▶ [Work item] Write out the entries exactly. None of the pictures should appear in the copy.
Data to use Block Start
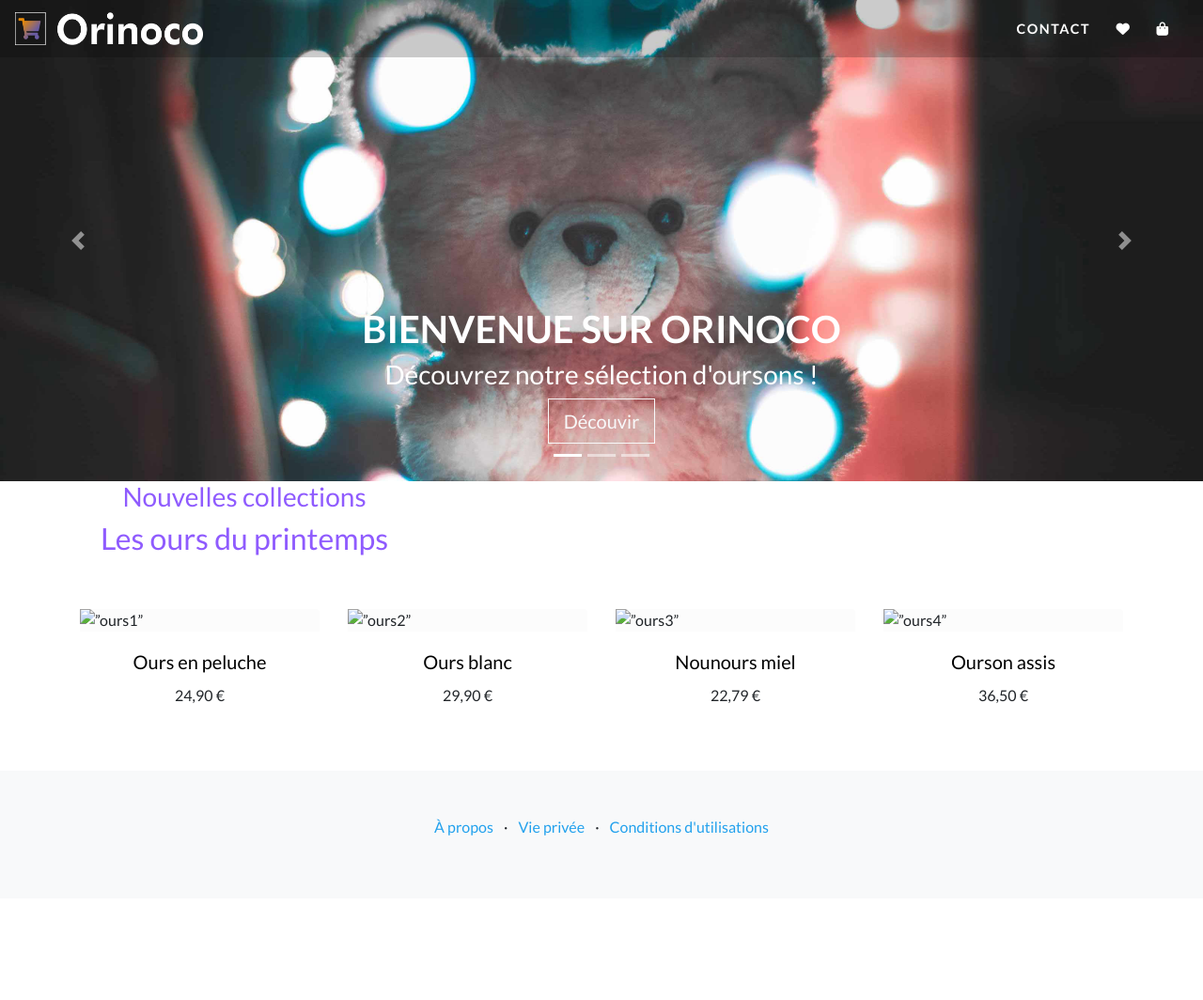
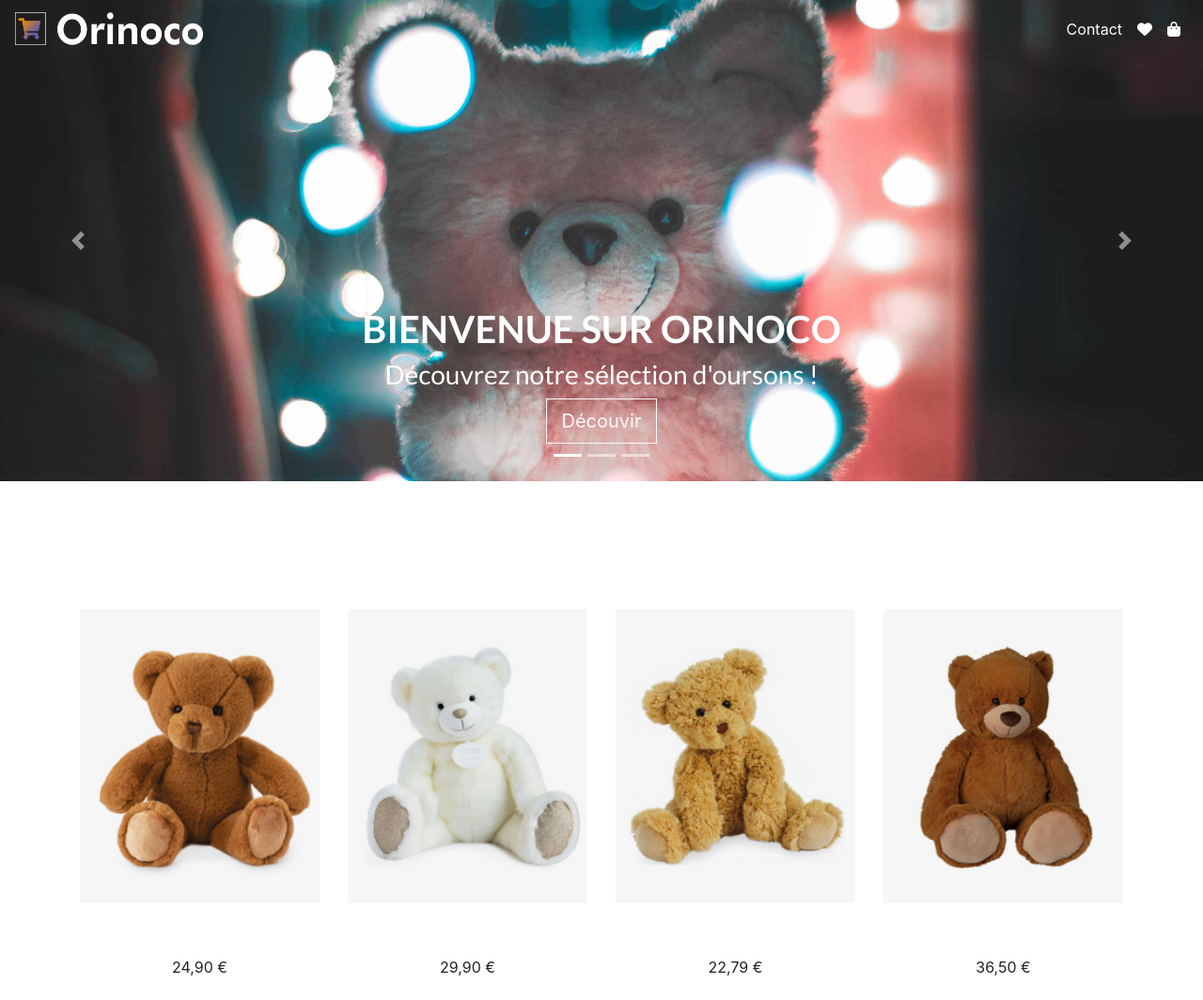
Before and after one commit to fbergaut/FlorenceBergaut_5_01022021, a website: page index.html in a window 1280 px wide. Shown: the top 1064 px of the page at 94% size. Before the commit the page ends 956 px from the top, so only its background shows below. Drawn offline with nearby package versions, Linux system fonts and the light colour scheme.

Commit message:
modifying CSS with _variables_overrides.css

```diff
--- a/index.html
+++ b/index.html
@@ -98,7 +98,7 @@
       <div class="row mt-5">
          <div class="col-12 col-lg-3">
             <div class="card border-0">
-               <img class=”card-img-top” src=”src/img/products/ours1_220x270.jpg”  alt=”ours1”>
+               <img class="card-img-top" src="src/img/products/ours1_220x270.jpg"  alt="ours1">
                <div class="card-body bg-white">
                   <h5 class="card-title text-center">Ours en peluche</h5>
                   <p class="card-text text-center">24,90 €</p>
@@ -107,7 +107,7 @@
          </div>
          <div class="col-12 col-lg-3">
             <div class="card border-0">
-               <img class=”card-img-top” src=”src/img/products/ours2_220x270.jpg”  alt=”ours2”>
+               <img class="card-img-top" src="src/img/products/ours2_220x270.jpg"  alt="ours2">
                <div class="card-body bg-white">
                   <h5 class="card-title text-center">Ours blanc</h5>
                   <p class="card-text text-center">29,90 €</p>
@@ -116,7 +116,7 @@
          </div>
          <div class="col-12 col-lg-3">
             <div class="card border-0">
-               <img class=”card-img-top” src=”src/img/products/ours3_220x270.jpg”  alt=”ours3”>
+               <img class="card-img-top" src="src/img/products/ours3_220x270.jpg"  alt="ours3">
                <div class="card-body bg-white">
                   <h5 class="card-title text-center">Nounours miel</h5>
                   <p class="card-text text-center">22,79 €</p>
@@ -125,7 +125,7 @@
          </div>
          <div class="col-12 col-lg-3">
             <div class="card border-0">
-               <img class=”card-img-top” src=”src/img/products/ours4_220x270.jpg”  alt=”ours4”>
+               <img class="card-img-top" src="src/img/products/ours4_220x270.jpg"  alt="ours4">
                <div class="card-body bg-white">
                   <h5 class="card-title text-center">Ourson assis</h5>
                   <p class="card-text text-center">36,50 €</p>
@@ -134,9 +134,10 @@
          </div>
       </div>
    </div>
+
+
    <!-- Footer -->
    <div id="contact" class="bg-light mt-5">
-      <div class="container">
       <div class="row">
          <div class="col p-5">
             <ul class="list-inline text-center">
@@ -146,7 +147,6 @@
                   <li class="list-inline-item">&middot;</li>
                   <li class="list-inline-item"><a href="#">Conditions d'utilisations</a></li>
             </ul>
-               </div>
          </div>
       </div>
    </div>
--- a/scss/_variable_overrides.scss
+++ b/scss/_variable_overrides.scss
@@ -1,6 +1,6 @@
-$headings-font-family: "Times New Roman", Times, serif;
+$headings-font-family: 'Lato', sans-serif;
 
 $primary: #22a1ed;
 $dark: #04040c;
-$headings-color: #284876;
+$headings-color: white;
 $card-bg: #fcfcfc;
```
Also changed, not shown: css/style.css. Lines whose indentation alone changed are shown as unchanged.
Data to use Block End
▶ [Expected output]
Before and after one commit to fbergaut/FlorenceBergaut_5_01022021, a website: page index.html in a window 1280 px wide. Shown: the top 1064 px of the page at 94% size. Before the commit the page ends 956 px from the top, so only its background shows below. Drawn offline with nearby package versions, Linux system fonts and the light colour scheme.

Commit message:
modifying CSS with _variables_overrides.css

```diff
--- a/index.html
+++ b/index.html
@@ -98,7 +98,7 @@
       <div class="row mt-5">
          <div class="col-12 col-lg-3">
             <div class="card border-0">
-               <img class=”card-img-top” src=”src/img/products/ours1_220x270.jpg”  alt=”ours1”>
+               <img class="card-img-top" src="src/img/products/ours1_220x270.jpg"  alt="ours1">
                <div class="card-body bg-white">
                   <h5 class="card-title text-center">Ours en peluche</h5>
                   <p class="card-text text-center">24,90 €</p>
@@ -107,7 +107,7 @@
          </div>
          <div class="col-12 col-lg-3">
             <div class="card border-0">
-               <img class=”card-img-top” src=”src/img/products/ours2_220x270.jpg”  alt=”ours2”>
+               <img class="card-img-top" src="src/img/products/ours2_220x270.jpg"  alt="ours2">
                <div class="card-body bg-white">
                   <h5 class="card-title text-center">Ours blanc</h5>
                   <p class="card-text text-center">29,90 €</p>
@@ -116,7 +116,7 @@
          </div>
          <div class="col-12 col-lg-3">
             <div class="card border-0">
-               <img class=”card-img-top” src=”src/img/products/ours3_220x270.jpg”  alt=”ours3”>
+               <img class="card-img-top" src="src/img/products/ours3_220x270.jpg"  alt="ours3">
                <div class="card-body bg-white">
                   <h5 class="card-title text-center">Nounours miel</h5>
                   <p class="card-text text-center">22,79 €</p>
@@ -125,7 +125,7 @@
          </div>
          <div class="col-12 col-lg-3">
             <div class="card border-0">
-               <img class=”card-img-top” src=”src/img/products/ours4_220x270.jpg”  alt=”ours4”>
+               <img class="card-img-top" src="src/img/products/ours4_220x270.jpg"  alt="ours4">
                <div class="card-body bg-white">
                   <h5 class="card-title text-center">Ourson assis</h5>
                   <p class="card-text text-center">36,50 €</p>
@@ -134,9 +134,10 @@
          </div>
       </div>
    </div>
+
+
    <!-- Footer -->
    <div id="contact" class="bg-light mt-5">
-      <div class="container">
       <div class="row">
          <div class="col p-5">
             <ul class="list-inline text-center">
@@ -146,7 +147,6 @@
                   <li class="list-inline-item">&middot;</li>
                   <li class="list-inline-item"><a href="#">Conditions d'utilisations</a></li>
             </ul>
-               </div>
          </div>
       </div>
    </div>
--- a/scss/_variable_overrides.scss
+++ b/scss/_variable_overrides.scss
@@ -1,6 +1,6 @@
-$headings-font-family: "Times New Roman", Times, serif;
+$headings-font-family: 'Lato', sans-serif;
 
 $primary: #22a1ed;
 $dark: #04040c;
-$headings-color: #284876;
+$headings-color: white;
 $card-bg: #fcfcfc;
```
Also changed, not shown: css/style.css. Lines whose indentation alone changed are shown as unchanged.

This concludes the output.